Many electrical installations use a single RCD for multiple circuits. The current Australian standard limits this to 2 power and 1 light circuit per RCD. Prior to 2007, any number of circuit breakers could be connected to an RCD. Whilst providing safety, it can be far from reliable and should be avoided in every circumstance. The greater the number of circuits and appliances connected to an RCD, the more likely it is to nuisance trip due to the accumulative affects of small leakage currents. This can often be overcome by installing separate RCD circuit breakers (RCBOs) to each required circuit.
A fast track method to identify an RCD fault where the RCD protects multiple circuits is as follows. (does not always work)
- With the RCD off, turn all the protected circuit breakers off.

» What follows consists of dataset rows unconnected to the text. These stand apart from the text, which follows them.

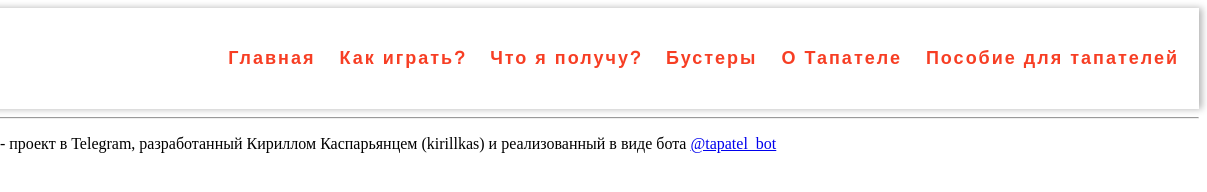
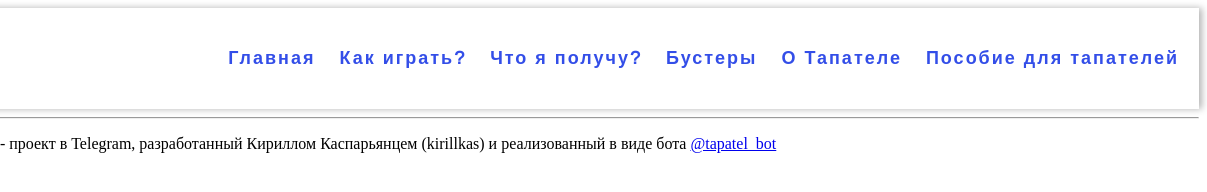
Before and after one commit to KirillMos1/kirillmos1.github.io, a plain HTML site: page index.html in a window 1280 px wide. Shown: the full height of the page, 73-1280 px from the left. Drawn offline with nearby package versions, Linux system fonts and the light colour scheme.

Commit message:
Update index.html

```diff
--- a/index.html
+++ b/index.html
@@ -33,7 +33,7 @@
   letter-spacing: 2px;
   font-family: 'Arimo', sans-serif;
   font-weight: bold;
-  color: #F73E24;
+  color: #334EE8;
   transition:.3s linear;
 }
 .menu-main a:before {
```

- Try to reset the RCD. If it will not reset, continue with the detailed procedure.
- If it does reset, turn on each circuit breaker independently to determine which circuit may be faulty.
- Once the faulty circuit is established, determine which lights or power points are on that circuit and isolate them. Continue with the detailed procedure but only with this single circuit.
I have often been called out when this procedure has not produced the desired result. Often people miss appliance power points such as dish washers, hot plate ignition, fridges (too hard to access!), garage door power points, external heaters. The other mistake made is to isolate by turning the power point switch off. Note that every appliance must be physically unplugged.
The above switchboard is typical of a newer single phase circuit breaker design.
All switches are in the on position.
From left to right we have
- Main Switch. (should be labelled main switch light & power). This device is rated at 80 amps but will not current limit the supply. The requirements now would be for a 63 amp circuit breaker (assuming 63 amp supply) as a main switch.
- Stove. This is a 25 amp circuit. Probably a direct connection at the stove. Note that a lot of ovens utilise a 10, 15 or 20 amp power point for a connection. Hot plates are mostly direct connected but are required to have an isolation switch fitted in a readily accessible location (not cupboard) within 2 metres of the appliance and suitably labeled.
- Safety switch. Rated at 40 amps withoutcurrent limiting.
- Power circuits. 5 x 20 amp circuit breakers protected by the first safety switch (RCD)
- Safety switch. Rated at 40 amps without current limiting. Label missing.
- Light Circuits. 3 x 10 amp circuit breakers. One label missing
- Also missing is the location of the main earth electrode.
The pictures below show not only some of my good work but also just some of the all too common examples of unsafe and non-compliant works that have allegedly been carried out by licensed electricians and registered electrical contractors. Out of sight should not mean out of mind. Compare my loose insulation down light installation (pic2) or in roof cabling (pic 3) to that which is more commonly dished up (pics 7 & 8). Who can you trust? Is it worth the risk??